In 2012, however, only the Indians (Manny Acta) and Astros (Brad Mills) made midseason switches. So far this year, there has been only the one, although there are certain to be others after the season, including the Nationals, who announced before the year began that Davey Johnson would transition into a consultant's role for '14.
Still, that's not a lot of turnover for such a historically volatile position.
That's baseball, suggested Dave Dombrowski, the president, CEO and general manager of the Tigers, whose manager, Jim Leyland, has been on the job since 2006.
"Sometimes it's cyclical," Dombrowski said. "It seems like [this is] a year where there are a lot of clubs still in contention for a Wild Card. The few clubs that you would look at and say are not very good in the standings, some of them may have anticipated being that way. Or at least, as the year has progressed, have made moves to think toward their future rather than this year.
"So I would think that's probably a main reason. If you picked out teams that are disappointing -- and that's not for me to decide -- it's one of those years where for one reason or another they have managers they like and think have done a good job for them. I think it's just one of those years."
One possible influence is the addition of a second Wild Card berth in each league last season, meaning more teams are in playoff contention later into the season.
No one understands how random managerial changes can be more than Pat Corrales. Now a special assistant to Dodgers general manager Ned Colletti, Corrales was dismissed as Phillies manager in July 1983 -- when the team was tied for first place in the division.
Asked why the number of managerial changes varies from year to year, he shrugged.
"I can't answer that question. I really don't know," Corrales said. "In my case, when I got fired, I knew it was coming. You can sense it. But this is what I chose as a profession. It's going to have its ups, and it's going to have its downs. So you learn to roll with it."

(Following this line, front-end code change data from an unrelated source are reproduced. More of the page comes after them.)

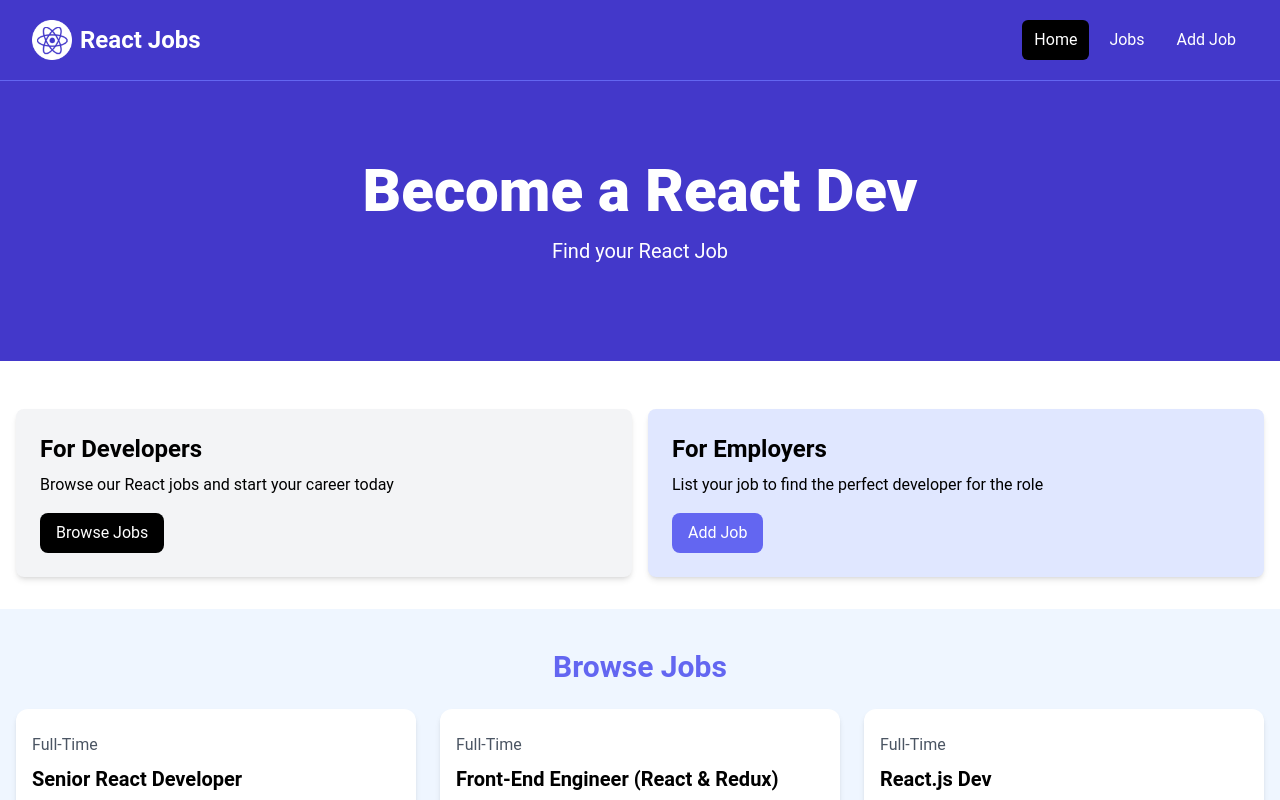
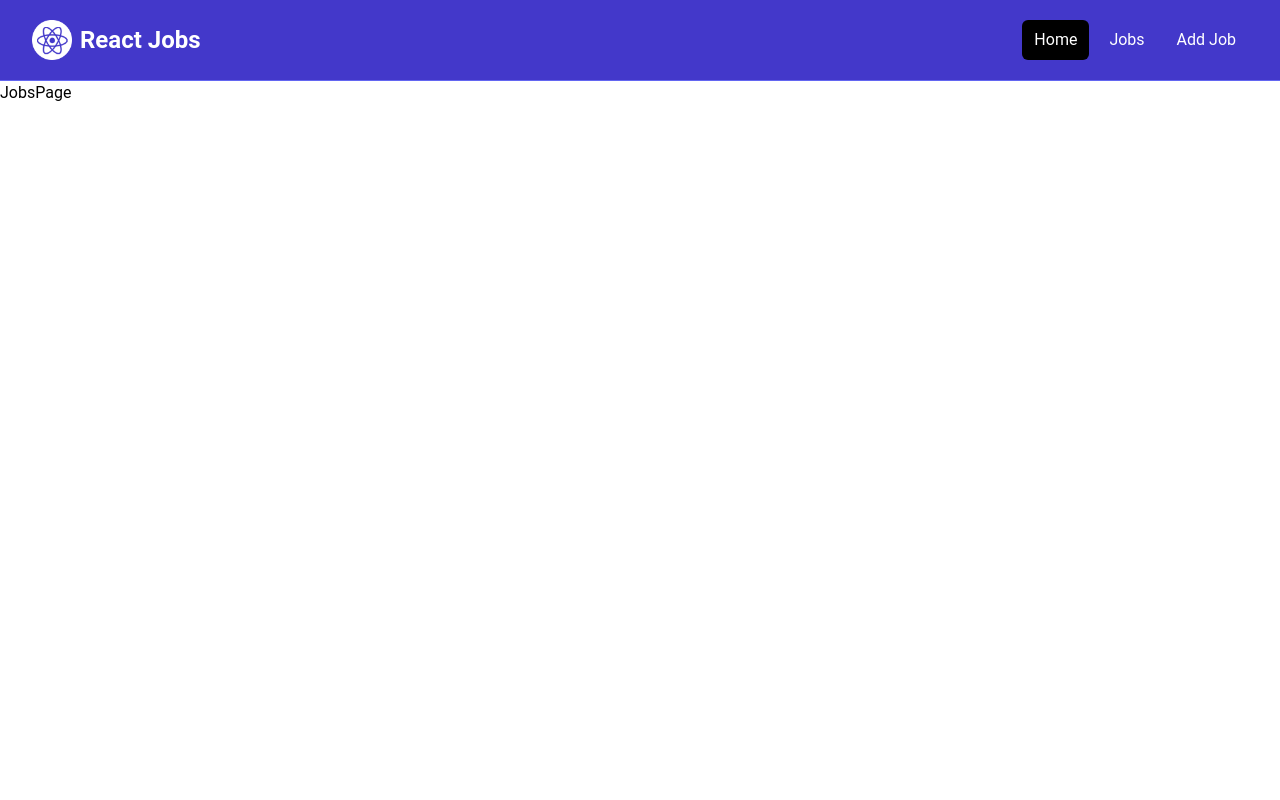
Before and after one commit to faiyaz103/React-Tutorial, a React (Vite) app: page /jobs in a window 1280 px wide. Shown: the top 800 px of the page. Built offline with nearby package versions, Linux system fonts and the light colour scheme.

Commit message:
Routes Created

```diff
--- a/package.json
+++ b/package.json
@@ -12,7 +12,8 @@
   "dependencies": {
     "react": "^18.3.1",
     "react-dom": "^18.3.1",
-    "react-icons": "^5.4.0"
+    "react-icons": "^5.4.0",
+    "react-router-dom": "^7.0.2"
   },
   "devDependencies": {
     "@eslint/js": "^9.15.0",
--- a/src/App.jsx
+++ b/src/App.jsx
@@ -1,29 +1,31 @@
-import React from 'react'
+import {
+    Route,
+    createBrowserRouter,
+    createRoutesFromElements,
+    Router,
+    RouterProvider
+} from 'react-router-dom';
+import HomePage from './pages/HomePage'
+
+import React from 'react';
 import Navigation from './components/Navigation';
 import Hero from './components/Hero';
 import HomeCard from './components/HomeCard';
 import JobListings from './components/JobListings';
 import ViewAllJobs from './components/ViewAllJobs';
+import MainLayout from './layouts/MainLayout';
+import JobsPage from './pages/JobsPage';
+
+const router = createBrowserRouter(
+    createRoutesFromElements(
+        <Route path='/' element={<MainLayout/>}>
+            < Route index element={<HomePage/>} />
+            < Route path='/jobs' element={<JobsPage/>} />
+        </Route>
+    )
+);
 
 const App = () => {
-  return (
-    <>
-    {/* Nav Bar */}
-    <Navigation/>
-
-    {/* <!-- Hero --> */}
-    {/* <Hero title='This is a title' sub='This is a subtitle' /> */}
-    <Hero/>
-
-    {/* <!-- Developers and Employers --> */}
-    <HomeCard/>
-
-    {/* <!-- Browse Jobs --> */}
-    <JobListings/>
-
-    {/* More Jobs */}
-    <ViewAllJobs/>
-    </>
-  );
+  return <RouterProvider router={router} />;
 };
 export default App
--- a/src/components/Navigation.jsx
+++ b/src/components/Navigation.jsx
@@ -24,17 +24,17 @@
             <div className="md:ml-auto">
               <div className="flex space-x-2">
                 <a
-                  href="/index.html"
+                  href='/'
                   className="text-white bg-black hover:bg-gray-900 hover:text-white rounded-md px-3 py-2"
                   >Home</a
                 >
                 <a
-                  href="/jobs.html"
+                  href='/jobs'
                   className="text-white hover:bg-gray-900 hover:text-white rounded-md px-3 py-2"
                   >Jobs</a
                 >
                 <a
-                  href="/add-job.html"
+                  href='/add-job'
                   className="text-white hover:bg-gray-900 hover:text-white rounded-md px-3 py-2"
                   >Add Job</a
                 >
--- /dev/null
+++ b/src/layouts/MainLayout.jsx
@@ -0,0 +1,14 @@
+import React from 'react'
+import { Outlet } from 'react-router-dom'
+import Navigation from '../components/Navigation'
+
+const MainLayout = () => {
+  return (
+    <>
+    <Navigation/>
+    <Outlet/>
+    </>
+  )
+}
+
+export default MainLayout
--- /dev/null
+++ b/src/pages/HomePage.jsx
@@ -0,0 +1,18 @@
+import React from 'react'
+import Hero from '../components/Hero';
+import HomeCard from '../components/HomeCard';
+import JobListings from '../components/JobListings';
+import ViewAllJobs from '../components/ViewAllJobs';
+
+const HomePage = () => {
+  return (
+    <>
+    <Hero/>
+    <HomeCard/>
+    <JobListings/>
+    <ViewAllJobs/>
+    </>
+  )
+}
+
+export default HomePage
--- /dev/null
+++ b/src/pages/JobsPage.jsx
@@ -0,0 +1,9 @@
+import React from 'react'
+
+const JobsPage = () => {
+  return (
+    <div>JobsPage</div>
+  )
+}
+
+export default JobsPage
```
Also changed, not shown: 1 other file (tests, documents, lock files or other folders).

Coincidentally, many thought the Dodgers would be the first club to make a change. When Los Angeles entered June in the National League West cellar, 7 1/2 games out of first, there was fevered speculation that Don Mattingly would be replaced. Instead, the Dodgers stayed the course and went on one of the hottest runs in baseball history. They'll open a series with the Red Sox on Friday with a 9 1/2-game lead on the second-place D-backs and the second-best record in baseball.
It's possible that sent a message to other teams considering a move that standing pat is sometimes the wiser choice.
"I don't know about that," Corrales said. "A lot of people really exaggerated that because we knew a lot had to do with the injuries. Matt Kemp. [Hanley] Ramirez. I mean, those are two of the best players we have. But this team has learned to function without them. I mean, we'd like to have both of them. But the [Skip] Schumakers and the [Nick] Puntos have really surfaced and done a good job for us.
"You've got to play your game and stick with it. You can't go from one extreme to the other. Donnie is really a good human being, plus being a good baseball guy."
Here's one more wrinkle. Had the conversation between Manuel and Phillies general manager Ruben Amaro Jr. gone differently, there may not yet have been any managerial changes this season. According to reports, it started when Amaro told Manuel that the team planned on going in a different direction at the end of the season. It was only when Manuel expressed his discomfort with that arrangement that the decision was made to promote Sandberg immediately.